Web document revisions
-=-=-

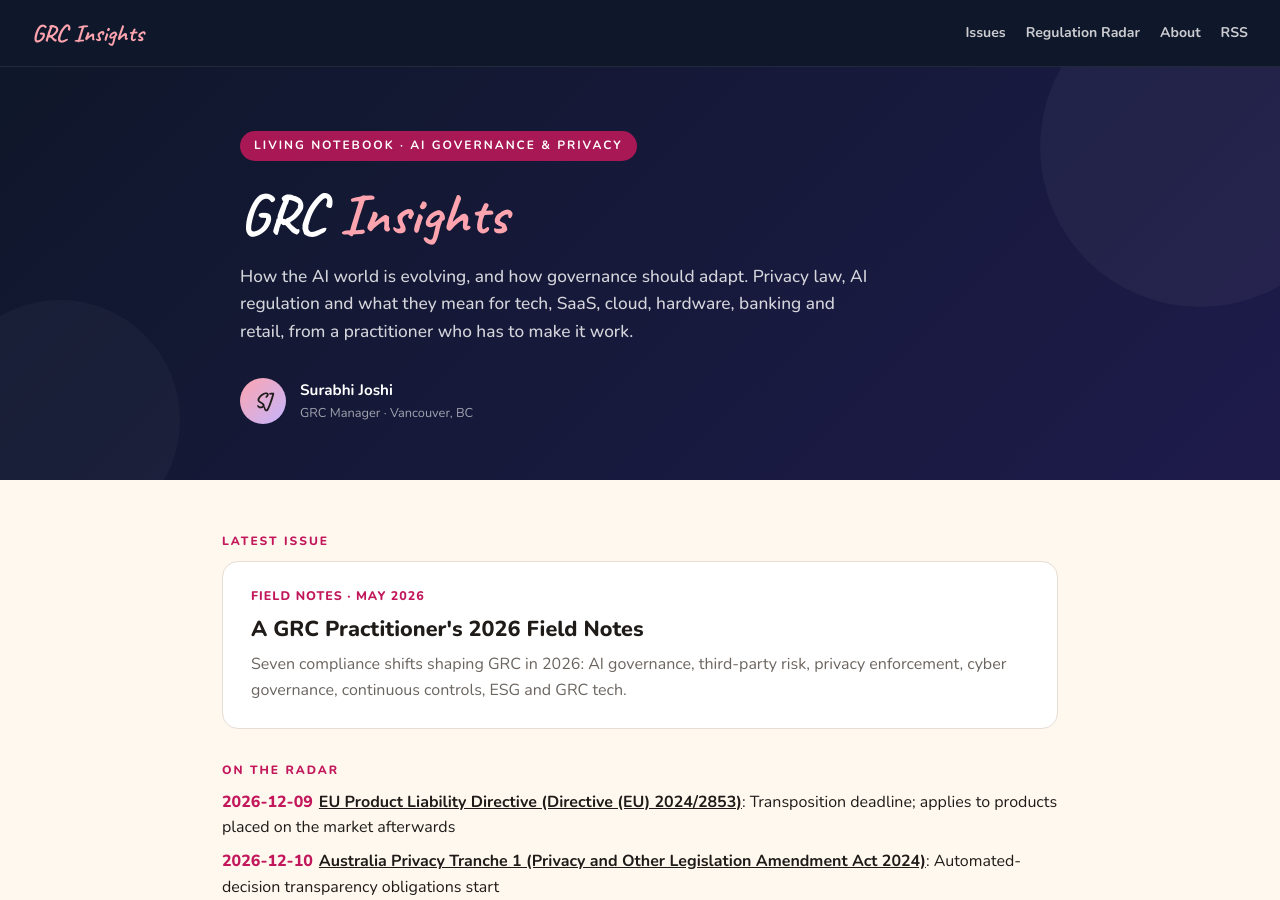
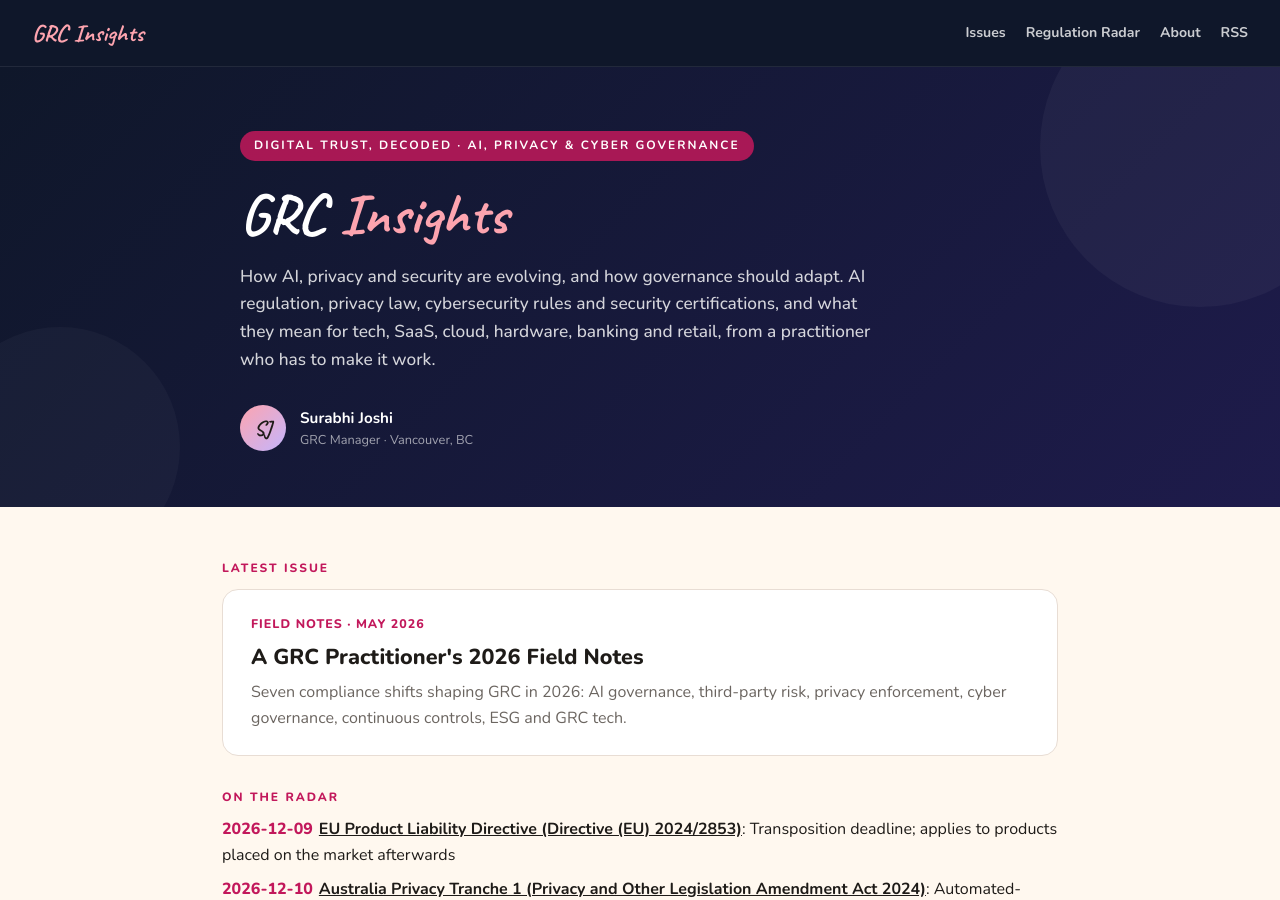
Before and after one commit to grc-with-sjo/grc-insights, a Jekyll site: the page built from index.html, in a window 1280 px wide and 900 px high. Built offline with Jekyll 4.4.1, drawn with Linux system fonts in a browser that asks for light colours.

Commit message:
feat: tagline 'Digital trust, decoded'; site copy covers AI, privacy and cybersecurity
Co-Authored-By: Claude Opus 5.5 <noreply@anthropic.com>

```diff
--- a/_config.yml
+++ b/_config.yml
@@ -1,7 +1,7 @@
 title: GRC Insights
 description: >-
-  A GRC practitioner's living notebook on how AI is evolving and how governance should adapt:
-  privacy law, AI regulation and what they mean for tech, SaaS, cloud, hardware, banking and retail.
+  Digital trust, decoded. A GRC practitioner's field notes on AI governance, privacy and cybersecurity:
+  what is changing, what it means for tech, SaaS, cloud, hardware, banking and retail, and how governance should adapt.
 url: https://grc-with-sjo.github.io
 baseurl: /grc-insights
 lang: en
--- a/about.html
+++ b/about.html
@@ -2,13 +2,13 @@
 layout: default
 title: About Surabhi Joshi
 permalink: /about/
-description: Surabhi Joshi is a governance, risk and compliance practitioner in Vancouver, BC, working on AI governance, privacy and security compliance programmes.
+description: Surabhi Joshi is a governance, risk and compliance practitioner in Vancouver, BC, working on AI governance, privacy and cybersecurity.
 ---
 <section class="hero hero-compact">
   <div class="hero-inner">
     <div class="hero-tag">About</div>
     <h1>Surabhi <span>Joshi</span></h1>
-    <p class="hero-intro">Governance, risk and compliance practitioner in Vancouver, BC. I write about how AI is changing risk, privacy and compliance, and how governance needs to keep up.</p>
+    <p class="hero-intro">Governance, risk and compliance practitioner in Vancouver, BC. I write about how AI, privacy and security are changing risk and compliance, and how governance needs to keep up.</p>
   </div>
 </section>
 
@@ -31,7 +31,7 @@ description: Surabhi Joshi is a governance, risk and compliance practitioner in
 
   <p class="section-label">What you'll find here</p>
   <div class="prose">
-    <p>Field notes on the shifts that matter to GRC teams, each with my take and the actions I would take, plus the <a href="{{ '/radar/' | relative_url }}">Regulation Radar</a>, a living tracker of the privacy and AI laws I'm watching. Start with the <a href="{{ '/' | relative_url }}#archive">latest issues</a>.</p>
+    <p>Field notes on the shifts that matter to GRC teams, each with my take and the actions I would take, plus the <a href="{{ '/radar/' | relative_url }}">Regulation Radar</a>, a living tracker of the AI, privacy and cybersecurity laws and standards I'm watching. Start with the <a href="{{ '/' | relative_url }}#archive">latest issues</a>.</p>
   </div>
 
   <p><a class="li-link" href="{{ site.author.url }}" target="_blank" rel="noopener">Connect on LinkedIn</a></p>
--- a/index.html
+++ b/index.html
@@ -1,16 +1,16 @@
 ---
 layout: default
 title: GRC Insights
-description: A GRC practitioner's living notebook on how AI is evolving and how governance should adapt, covering privacy law, AI regulation and sector impact.
+description: "Digital trust, decoded: a GRC practitioner's field notes on AI governance, privacy and cybersecurity, and how governance should adapt."
 ---
 {% assign issues = site.issues | sort: 'date' | reverse %}
 {% assign latest = issues | first %}
 {% assign founding = site.issues | where: 'issue', 0 | first %}
 <section class="hero">
   <div class="hero-inner">
-    <div class="hero-tag">Living notebook · AI governance &amp; privacy</div>
+    <div class="hero-tag">Digital trust, decoded · AI, privacy &amp; cyber governance</div>
     <h1>GRC <span>Insights</span></h1>
-    <p class="hero-intro">How the AI world is evolving, and how governance should adapt. Privacy law, AI regulation and what they mean for tech, SaaS, cloud, hardware, banking and retail, from a practitioner who has to make it work.</p>
+    <p class="hero-intro">How AI, privacy and security are evolving, and how governance should adapt. AI regulation, privacy law, cybersecurity rules and security certifications, and what they mean for tech, SaaS, cloud, hardware, banking and retail, from a practitioner who has to make it work.</p>
     <div class="author-row">
       <div class="author-avatar">SJ</div>
       <div class="author-info">
--- a/radar.html
+++ b/radar.html
@@ -2,14 +2,14 @@
 layout: default
 title: Regulation Radar
 permalink: /radar/
-description: A living tracker of privacy and AI laws, regulations and standards across Canada, the US, EU/UK, APAC and India, with status, key dates and sector impact.
+description: A living tracker of AI, privacy and cybersecurity laws, regulations and standards across Canada, the US, EU/UK, APAC and India, with status, key dates and sector impact.
 ---
 {% assign reviewed = site.data.tracker | map: 'last_reviewed' | sort | last %}
 <section class="hero hero-compact">
   <div class="hero-inner">
     <div class="hero-tag">Living tracker{% if reviewed %} · Last reviewed {{ reviewed }}{% endif %}</div>
     <h1>Regulation <span>Radar</span></h1>
-    <p class="hero-intro">Every privacy and AI law, rule and standard I'm watching, with status, key dates and who it hits. Each entry links to its primary source.</p>
+    <p class="hero-intro">Every AI, privacy and cybersecurity law, rule and standard I'm watching, with status, key dates and who it hits. Each entry links to its primary source.</p>
   </div>
 </section>
 
--- a/scripts/make_og_card.py
+++ b/scripts/make_og_card.py
@@ -25,9 +25,9 @@ def main(out: Path):
     tag = ImageFont.truetype(FONT, 30, index=1)
     title = ImageFont.truetype(FONT, 96, index=1)
     body = ImageFont.truetype(FONT, 38)
-    draw.text((80, 110), "LIVING NOTEBOOK · AI GOVERNANCE & PRIVACY", font=tag, fill=(253, 164, 175))
+    draw.text((80, 110), "DIGITAL TRUST, DECODED · AI, PRIVACY & CYBER", font=tag, fill=(253, 164, 175))
     draw.text((80, 170), "GRC Insights", font=title, fill=(255, 255, 255))
-    draw.text((80, 300), "How the AI world is evolving,", font=body, fill=(226, 232, 240))
+    draw.text((80, 300), "How AI, privacy and security are evolving,", font=body, fill=(226, 232, 240))
     draw.text((80, 350), "and how governance should adapt.", font=body, fill=(226, 232, 240))
     draw.text((80, 520), "Surabhi Joshi · GRC · Vancouver, BC", font=tag, fill=(203, 213, 225))
     out.parent.mkdir(parents=True, exist_ok=True)
```
Also changed, not shown: assets/og-card.png.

-=-=-

▸ **About this task**: Find and copy each line above that includes the string "truetype".

▸ **Problem solution**:
     tag = ImageFont.truetype(FONT, 30, index=1)
     title = ImageFont.truetype(FONT, 96, index=1)
     body = ImageFont.truetype(FONT, 38)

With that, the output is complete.